### HOW TO COMPLETE THIS TASK
Every picture should be left out, but the lines below must be repeated exactly.

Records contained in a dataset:

--------

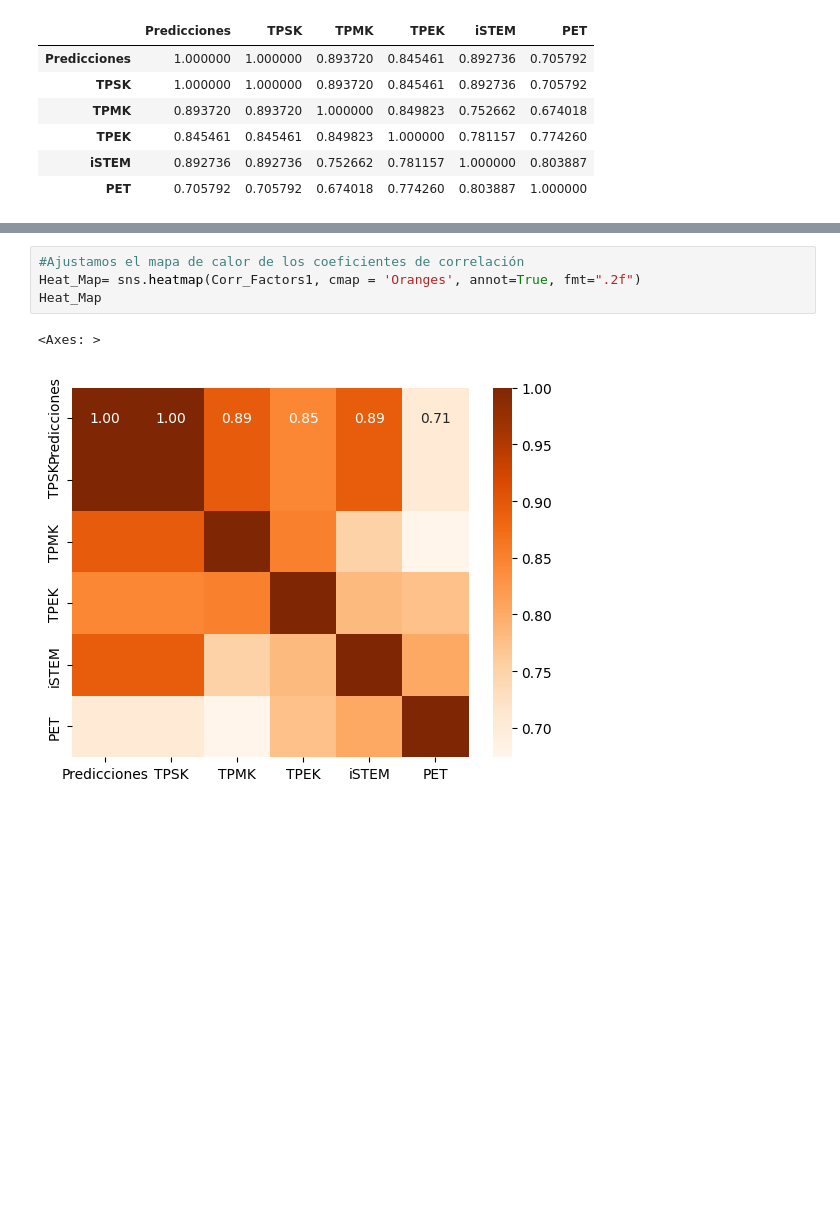
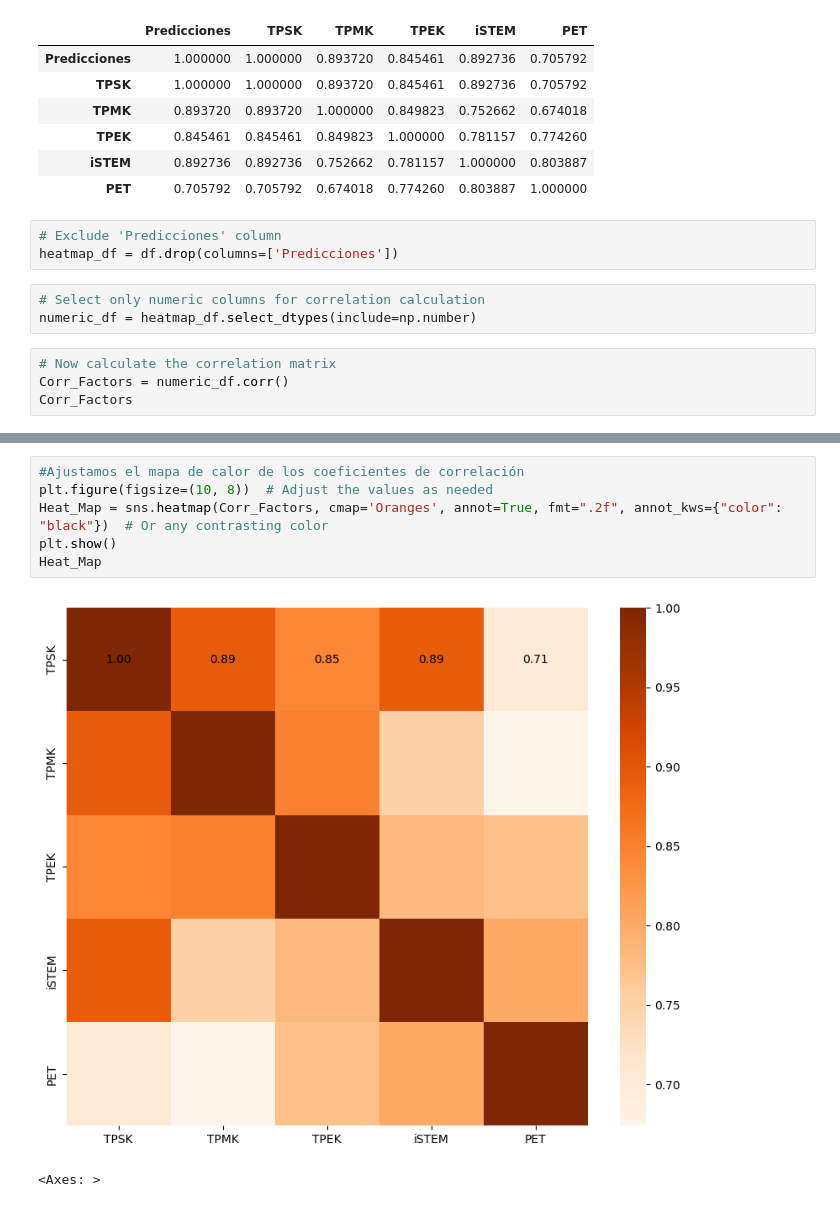
Before and after one commit to EduarBecerra/Extracci-n-de-datos, a Jupyter notebook: Regrasión_Lineal_Pretest_TP_STEMK.ipynb, the cells around one changed output, grey strips where cells are left out. Cells and saved outputs as stored; diff of their text form; blank space fills up the shorter version.

```diff
--- a/Regrasión_Lineal_Pretest_TP_STEMK.ipynb
+++ b/Regrasión_Lineal_Pretest_TP_STEMK.ipynb
@@ -204,3 +187,13 @@ Corr_Factors1
 | TPEK | 0.845461 | 0.845461 | 0.849823 | 1.000000 | 0.781157 | 0.774260 |
 | iSTEM | 0.892736 | 0.892736 | 0.752662 | 0.781157 | 1.000000 | 0.803887 |
 | PET | 0.705792 | 0.705792 | 0.674018 | 0.774260 | 0.803887 | 1.000000 |
+# %%
+# Exclude 'Predicciones' column
+heatmap_df = df.drop(columns=['Predicciones'])
+# %%
+# Select only numeric columns for correlation calculation
+numeric_df = heatmap_df.select_dtypes(include=np.number)
+# %%
+# Now calculate the correlation matrix
+Corr_Factors = numeric_df.corr()
+Corr_Factors
@@ -207,7 +207,9 @@ Corr_Factors1
 # %%
 #Ajustamos el mapa de calor de los coeficientes de correlación
-Heat_Map= sns.heatmap(Corr_Factors1, cmap = 'Oranges', annot=True, fmt=".2f")
+plt.figure(figsize=(10, 8))  # Adjust the values as needed
+Heat_Map = sns.heatmap(Corr_Factors, cmap='Oranges', annot=True, fmt=".2f", annot_kws={"color": "black"})  # Or any contrasting color
+plt.show()
 Heat_Map
 # %% [output]
+[figure, new version]
 <Axes: >
-[figure, old version]
```
Also changed, not shown: parts of 4 cells of this notebook.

--------

### SOLVED PROBLEM
Before and after one commit to EduarBecerra/Extracci-n-de-datos, a Jupyter notebook: Regrasión_Lineal_Pretest_TP_STEMK.ipynb, the cells around one changed output, grey strips where cells are left out. Cells and saved outputs as stored; diff of their text form; blank space fills up the shorter version.

```diff
--- a/Regrasión_Lineal_Pretest_TP_STEMK.ipynb
+++ b/Regrasión_Lineal_Pretest_TP_STEMK.ipynb
@@ -204,3 +187,13 @@ Corr_Factors1
 | TPEK | 0.845461 | 0.845461 | 0.849823 | 1.000000 | 0.781157 | 0.774260 |
 | iSTEM | 0.892736 | 0.892736 | 0.752662 | 0.781157 | 1.000000 | 0.803887 |
 | PET | 0.705792 | 0.705792 | 0.674018 | 0.774260 | 0.803887 | 1.000000 |
+# %%
+# Exclude 'Predicciones' column
+heatmap_df = df.drop(columns=['Predicciones'])
+# %%
+# Select only numeric columns for correlation calculation
+numeric_df = heatmap_df.select_dtypes(include=np.number)
+# %%
+# Now calculate the correlation matrix
+Corr_Factors = numeric_df.corr()
+Corr_Factors
@@ -207,7 +207,9 @@ Corr_Factors1
 # %%
 #Ajustamos el mapa de calor de los coeficientes de correlación
-Heat_Map= sns.heatmap(Corr_Factors1, cmap = 'Oranges', annot=True, fmt=".2f")
+plt.figure(figsize=(10, 8))  # Adjust the values as needed
+Heat_Map = sns.heatmap(Corr_Factors, cmap='Oranges', annot=True, fmt=".2f", annot_kws={"color": "black"})  # Or any contrasting color
+plt.show()
 Heat_Map
 # %% [output]
+[figure, new version]
 <Axes: >
-[figure, old version]
```
Also changed, not shown: parts of 4 cells of this notebook.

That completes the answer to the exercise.